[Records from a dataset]
_____

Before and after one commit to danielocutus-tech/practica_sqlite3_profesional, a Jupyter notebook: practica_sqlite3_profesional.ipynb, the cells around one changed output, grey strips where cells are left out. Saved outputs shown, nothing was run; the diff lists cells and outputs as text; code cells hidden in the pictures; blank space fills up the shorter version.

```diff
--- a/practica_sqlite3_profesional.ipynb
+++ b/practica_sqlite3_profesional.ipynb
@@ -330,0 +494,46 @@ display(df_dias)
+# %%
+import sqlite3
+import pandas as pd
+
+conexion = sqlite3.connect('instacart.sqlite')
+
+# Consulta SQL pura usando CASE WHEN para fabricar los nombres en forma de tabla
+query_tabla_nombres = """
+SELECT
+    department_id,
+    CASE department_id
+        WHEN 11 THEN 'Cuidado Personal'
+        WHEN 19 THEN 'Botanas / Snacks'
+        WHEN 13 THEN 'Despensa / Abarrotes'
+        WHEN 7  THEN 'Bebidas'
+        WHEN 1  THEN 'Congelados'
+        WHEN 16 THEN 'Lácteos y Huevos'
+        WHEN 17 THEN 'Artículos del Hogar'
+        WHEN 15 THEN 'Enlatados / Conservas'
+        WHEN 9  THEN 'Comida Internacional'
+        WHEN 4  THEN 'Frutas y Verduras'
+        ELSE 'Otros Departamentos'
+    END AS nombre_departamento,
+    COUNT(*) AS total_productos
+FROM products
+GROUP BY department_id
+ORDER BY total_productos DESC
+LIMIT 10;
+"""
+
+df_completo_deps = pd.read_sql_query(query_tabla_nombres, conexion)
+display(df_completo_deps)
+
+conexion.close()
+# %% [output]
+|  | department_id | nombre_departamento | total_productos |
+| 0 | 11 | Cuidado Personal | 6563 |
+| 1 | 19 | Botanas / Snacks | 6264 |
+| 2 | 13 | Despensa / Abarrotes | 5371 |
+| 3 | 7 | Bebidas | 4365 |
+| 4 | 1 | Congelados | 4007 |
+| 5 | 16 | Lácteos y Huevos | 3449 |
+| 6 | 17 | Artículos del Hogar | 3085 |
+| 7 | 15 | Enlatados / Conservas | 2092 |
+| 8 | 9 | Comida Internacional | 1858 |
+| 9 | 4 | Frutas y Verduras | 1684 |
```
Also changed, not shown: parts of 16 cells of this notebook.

_____

# WORK TASK:
Above are the records; copy every line in them that holds the word "Comida".

# SOLUTION TO THIS EXERCISE:
+        WHEN 9  THEN 'Comida Internacional'
+| 8 | 9 | Comida Internacional | 1858 |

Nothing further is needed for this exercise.